    • December 14 & 17: The Department of Homeland Security is going after vulnerabilities caused by the Log4j software, including $500 to $5,000 incentives to find and patch them.  The Cybersecurity & Infrastructure Security Agency has also ordered federal agencies to identify, patch and mitigate Log4j vulnerabilities within their networks. Learn more here.
    • December 15Over 1.8 million attempts to exploit the Log4j vulnerability have been recorded so far.
    • December 17: As unfortunately expected, this vulnerability is being taken advantage of. The original fix (firmware update 2.15.0) was “incomplete in certain non-default configurations” (David Spark, Cyber Security Headlines email 12/17). You see, the original Log4J feature (not an accidental bug…) enabled the ability to “parse and interpret logs that contain requests to remote servers.” This unfortunately meant any user could control some part of the log, including communication with any certain remote server and forcing certain actions between the app and the server. The new vulnerability has taken advantage of that by directing the Log4J tool to look up a certain variable they set, repeatedly, leading to Denial of Service. Thankfully, there is already an update to stop this attack. Firmware update 2.16.0 no long allows look-ups. We suggest that you upgrade immediately, even if you already updated to 2.15.0. As more attacks inevitably occur, stay on top of your updates!

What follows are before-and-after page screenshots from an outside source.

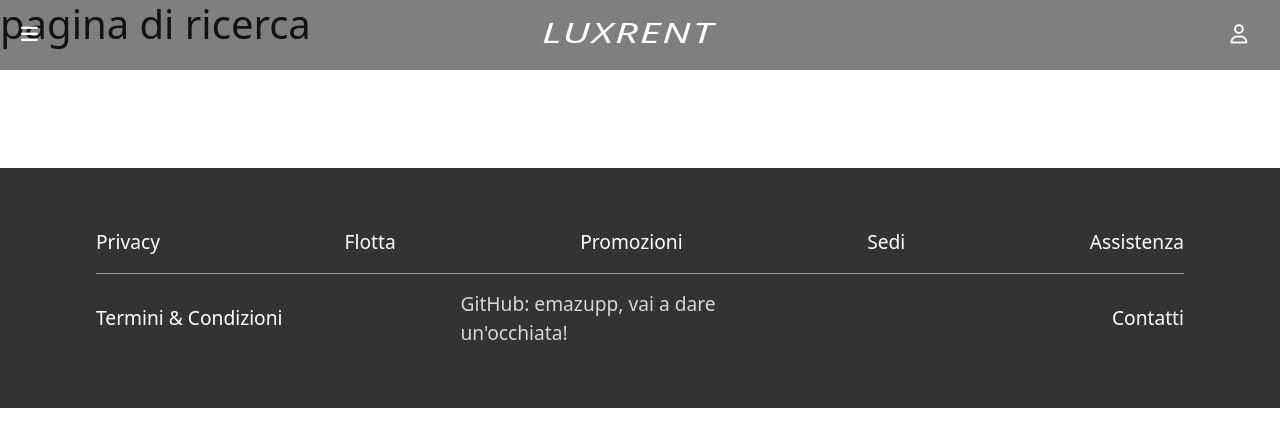
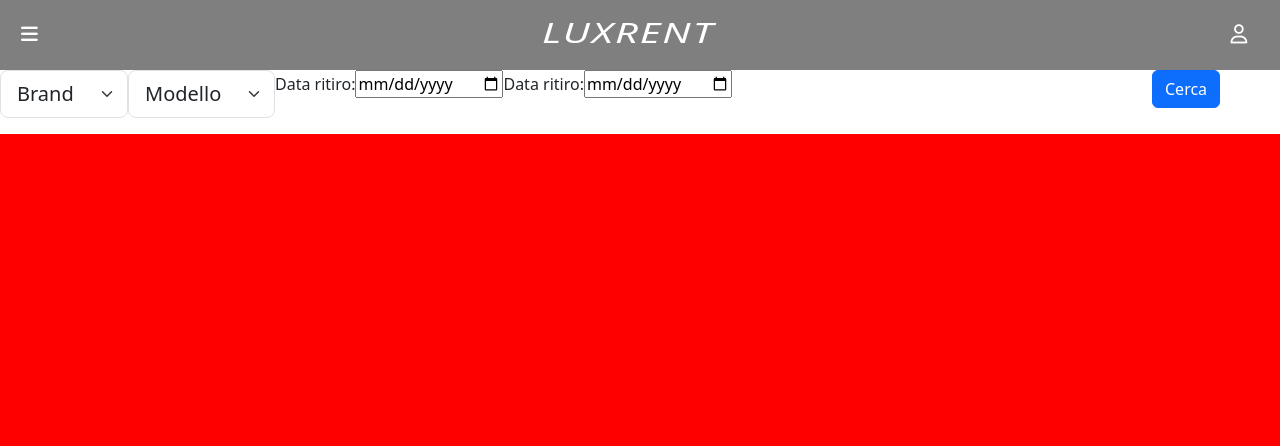
Before and after one commit to emazupp/luxrent_Frontend, a React (Vite) app: page /search in a window 1280 px wide. Shown: the top 446 px of the page. Built offline with nearby package versions, Linux system fonts and the light colour scheme; no server answers.

Commit message:
⚡️ improved perf: created Button component and removed dead code

```diff
--- a/src/App.jsx
+++ b/src/App.jsx
@@ -2,7 +2,7 @@ import { BrowserRouter, Routes, Route } from "react-router-dom";
 import HomePage from "./pages/HomePage/HomePage";
 import "./assets/css/App.css";
 import DetailPage from "./pages/DetailPage";
-import SearchPage from "./pages/SearchPage";
+import SearchPage from "./pages//SearchPage/SearchPage";
 import DefaultLayout from "./layouts/DefaultLayout";
 import { GlobalProvider } from "./contexts/GlobalContext";
 
--- /dev/null
+++ b/src/components/elements/Button/Button.jsx
@@ -0,0 +1,5 @@
+import styles from "./Button.module.css";
+
+export default function Button({ children }) {
+  return <button className={styles.customButton}>{children}</button>;
+}
--- /dev/null
+++ b/src/components/elements/Button/Button.module.css
@@ -0,0 +1,22 @@
+.customButton {
+  border: 1px solid rgba(0, 0, 0, 0.5);
+  font-weight: 500;
+  font-size: 1.2rem;
+  border-radius: 10px;
+  display: flex;
+  justify-content: center;
+  align-items: center;
+  backdrop-filter: blur(10px);
+  background-color: rgba(0, 0, 0, 0.1);
+  padding: 1rem 2rem;
+  color: rgba(0, 0, 0, 0.8);
+  transition: 0.35s ease;
+}
+
+.customButton:hover {
+  cursor: pointer;
+  background-color: rgba(0, 0, 0, 0.15);
+  color: rgba(0, 0, 0, 1);
+  transition: 0.35s ease;
+  transform: scale(1.03);
+}
--- a/src/components/elements/CarSlider/CarSlider.jsx
+++ b/src/components/elements/CarSlider/CarSlider.jsx
@@ -5,6 +5,7 @@ import { GlobalContext } from "../../../contexts/GlobalContext";
 import calendarIcon from "../../../assets/img/calendar.png";
 import carEngineIcon from "../../../assets/img/car-engine.png";
 import powerIcon from "../../../assets/img/power.png";
+import Button from "../Button/Button";
 
 export default function CarSlider() {
   const { cars } = useContext(GlobalContext);
@@ -177,9 +178,7 @@ export default function CarSlider() {
                   </div>
                 </div>
                 <div className={styles.activeSlideButton}>
-                  <div className={styles.detailsButton}>
-                    <span>Vedi dettagli</span>
-                  </div>
+                  <Button>Vedi dettagli</Button>
                 </div>
               </div>
             </div>
--- a/src/components/elements/CarSlider/CarSlider.module.css
+++ b/src/components/elements/CarSlider/CarSlider.module.css
@@ -147,27 +147,3 @@
   display: flex;
   align-items: center;
 }
-
-.detailsButton {
-  border: 1px solid rgba(0, 0, 0, 0.5);
-  font-weight: 500;
-  font-size: 1.2rem;
-  border-radius: 10px;
-  display: flex;
-  justify-content: center;
-  align-items: center;
-  backdrop-filter: blur(10px);
-  background-color: rgba(0, 0, 0, 0.1);
-  padding: 1rem 2rem;
-  color: rgba(0, 0, 0, 0.8);
-  transition: 0.35s ease;
-  z-index: 2;
-}
-
-.detailsButton:hover {
-  cursor: pointer;
-  background-color: rgba(0, 0, 0, 0.15);
-  color: rgba(0, 0, 0, 1);
-  transition: 0.35s ease;
-  transform: scale(1.03);
-}
--- a/src/layouts/DefaultLayout.jsx
+++ b/src/layouts/DefaultLayout.jsx
@@ -1,12 +1,10 @@
 import { Outlet } from "react-router-dom";
 import Header from "../components/layout/Header/Header";
-import Footer from "../components/layout/Footer/Footer";
 export default function DefaultLayout() {
   return (
     <>
       <Header />
       <Outlet />
-      <Footer />
     </>
   );
 }
--- a/src/pages/HomePage/HomePage.jsx
+++ b/src/pages/HomePage/HomePage.jsx
@@ -6,6 +6,8 @@ import { useRef, useState, useContext } from "react";
 import { GlobalContext } from "../../contexts/GlobalContext";
 import Logo from "../../components/elements/Logo/Logo";
 import CarSlider from "../../components/elements/CarSlider/CarSlider";
+import Footer from "../../components/layout/Footer/Footer";
+import Button from "../../components/elements/Button/Button";
 
 export default function HomePage() {
   const videoRef = useRef(null);
@@ -203,9 +205,7 @@ export default function HomePage() {
           </div>
 
           <div className={styles.lower_aboutUsSection}>
-            <div className={styles.button_aboutUsSection}>
-              <span>Scopri di più</span>
-            </div>
+            <Button>Scopri di più</Button>
           </div>
         </div>
       </section>
@@ -263,9 +263,7 @@ export default function HomePage() {
                   servizi di noleggio, contattaci: il nostro team è a tua
                   disposizione.
                 </span>
-                <button className={styles.contactButton_contactUsSection}>
-                  Contattaci
-                </button>
+                <Button>Contattaci</Button>
               </div>
             </div>
             <div className={styles.rightContent_contactUsSection}>
@@ -273,7 +271,7 @@ export default function HomePage() {
                 <div className={styles.rightContentAddress_contactUsSection}>
                   <small>Indirizzo</small>
                   <span className={styles.contactUsInfo_contactUsSection}>
-                    Via Roma 150, Milano 200019, Italia
+                    Via Roma 150, Milano 20019, Italia
                   </span>
                 </div>
 
@@ -318,6 +316,8 @@ export default function HomePage() {
           </div>
         </div>
       </section>
+
+      <Footer />
     </>
   );
 }
--- a/src/pages/HomePage/HomePage.module.css
+++ b/src/pages/HomePage/HomePage.module.css
@@ -352,29 +352,6 @@ section.halfSection {
   flex: 0 0 40%;
 }
 
-.button_aboutUsSection {
-  border: 1px solid rgba(0, 0, 0, 0.5);
-  font-weight: 500;
-  font-size: 1.2rem;
-  border-radius: 10px;
-  display: flex;
-  justify-content: center;
-  align-items: center;
-  backdrop-filter: blur(10px);
-  background-color: rgba(0, 0, 0, 0.1);
-  padding: 1rem 2rem;
-  color: rgba(0, 0, 0, 0.8);
-  transition: 0.35s ease;
-}
-
-.button_aboutUsSection:hover {
-  cursor: pointer;
-  background-color: rgba(0, 0, 0, 0.15);
-  color: rgba(0, 0, 0, 1);
-  transition: 0.35s ease;
-  transform: scale(1.03);
-}
-
 /* CUSTOMER SERVICE SECTION */
 
 .customerServiceSectionWrapper {
@@ -471,28 +448,6 @@ section.halfSection {
   height: 100%;
 }
 
-.contactButton_contactUsSection {
-  border: 1px solid rgba(0, 0, 0, 0.5);
-  font-weight: 500;
-  font-size: 1rem;
-  border-radius: 10px;
-  display: flex;
-  justify-content: center;
-  align-items: center;
-  backdrop-filter: blur(10px);
-  background-color: rgba(0, 0, 0, 0.1);
-  padding: 0.5rem 1rem;
-  color: rgba(0, 0, 0, 0.8);
-  transition: 0.35s ease;
-}
-
-.contactButton_contactUsSection:hover {
-  cursor: pointer;
-  background-color: rgba(0, 0, 0, 0.15);
-  color: rgba(0, 0, 0, 1);
-  transition: 0.35s ease;
-  transform: scale(1.03);
-}
 .rightContentWrapper_contactUsSection {
   width: 80%;
   display: flex;
--- a/src/pages/SearchPage.jsx
+++ /dev/null
@@ -1,3 +0,0 @@
-export default function SearchPage() {
-  return <h1>pagina di ricerca</h1>;
-}
--- /dev/null
+++ b/src/pages/SearchPage/SearchPage.jsx
@@ -0,0 +1,52 @@
+import styles from "./SearchPage.module.css";
+import MenuSidebar from "../../components/layout/MenuSidebar/MenuSidebar";
+
+export default function SearchPage() {
+  return (
+    <>
+      <MenuSidebar />
+      <div className={styles.searchPageContainer}>
+        <div className={styles.upperSearchPage}>
+          <div className={styles.upperFilterContainer}>
+            <div>
+              <select
+                className="form-select form-select-lg mb-3"
+                name="brand"
+                id="brand"
+              >
+                <option value="brand">Brand</option>
+                <option value="brand1">Brand 1</option>
+                <option value="brand2">Brand 2</option>
+                <option value="brand3">Brand 3</option>
+              </select>
+            </div>
+            <div>
+              <select
+                className="form-select form-select-lg mb-3"
+                name="model"
+                id="model"
+              >
+                <option value="brand">Modello</option>
+                <option value="brand1">Modello 1</option>
+                <option value="brand2">Modello 2</option>
+                <option value="brand3">Modello 3</option>
+              </select>
+            </div>
+            <div>
+              <label for="pickup_date">Data ritiro:</label>
+              <input type="date" id="pickup_date" name="pickup_date"></input>
+            </div>
+            <div>
+              <label for="return_date">Data ritiro:</label>
+              <input type="date" id="return_date" name="return_date"></input>
+            </div>
+          </div>
+          <div className={styles.upperFilterButtonContainer}>
+            <button className="btn btn-primary">Cerca</button>
+          </div>
+        </div>
+        <div className={styles.contentSearchPage}></div>
+      </div>
+    </>
+  );
+}
--- /dev/null
+++ b/src/pages/SearchPage/SearchPage.module.css
@@ -0,0 +1,32 @@
+.searchPageContainer {
+  display: flex;
+  flex-direction: column;
+  align-items: center;
+  height: 100vh;
+}
+
+.upperSearchPage {
+  display: flex;
+  margin-top: 70px;
+  width: 100%;
+  flex: 0 0 calc(15% - 70px);
+}
+
+.contentSearchPage {
+  display: flex;
+  justify-content: center;
+  align-items: center;
+  width: 100%;
+  height: 100%;
+  background-color: red;
+  flex: 0 0 85%;
+}
+
+.upperFilterContainer {
+  display: flex;
+  flex: 0 0 90%;
+}
+
+.upperFilterButtonContainer {
+  flex: 0 0 10%;
+}
```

    • December 22: The “Five Eyes intelligence alliance (US, Canada, UK, Australia, and New Zealand) released a joint Cybersecurity Advisory in regards to Log4j. Nation-state and ransomware gangs are continuing to exploit vulnerable systems across the globe.
    • December 23: The CISA posted a Log4j scanner here.
    • January 12: The battle is unfortunately not over. As early as January 4th, ransomware hackers are continuing to exploit the Log4j flaw as part of their attacks. They’re installing malicious Java files, impacting internet-facing software. Additionally, they’re using double extortion–encrypting AND threatening to leak the company data. Unfortunately, this issue proves it’s difficult to identify which systems are impacted by the Log4j vulnerability. Both applications and the services that utilize said applications can be affected. If you’re still unsure of your network’s security, contact us immediately. This flaw is predicted to impact companies for years to come.
    • March 3: Despite version 2.17.1 addressing all problems, many systems continue to run older versions and therefore are vulnerable to exploitation, as they are excellent targets. The volume of attacks has remained constant, including malware payloads, DDoS, and crypto miners. Be sure you update to 2.17.1, as well as keep all web applications up-to-date. Most noteworthy, “…malware targets publicly exposed network cameras, routers, and other devices and enlists them into a botnet of remotely controlled bots…[Hackers then] control this botnet to perform DDoS attacks against a specific target.” To learn how to protect publicly exposed devices, learn about network segmentation here.

As always, email/call/text us with any questions or concerns.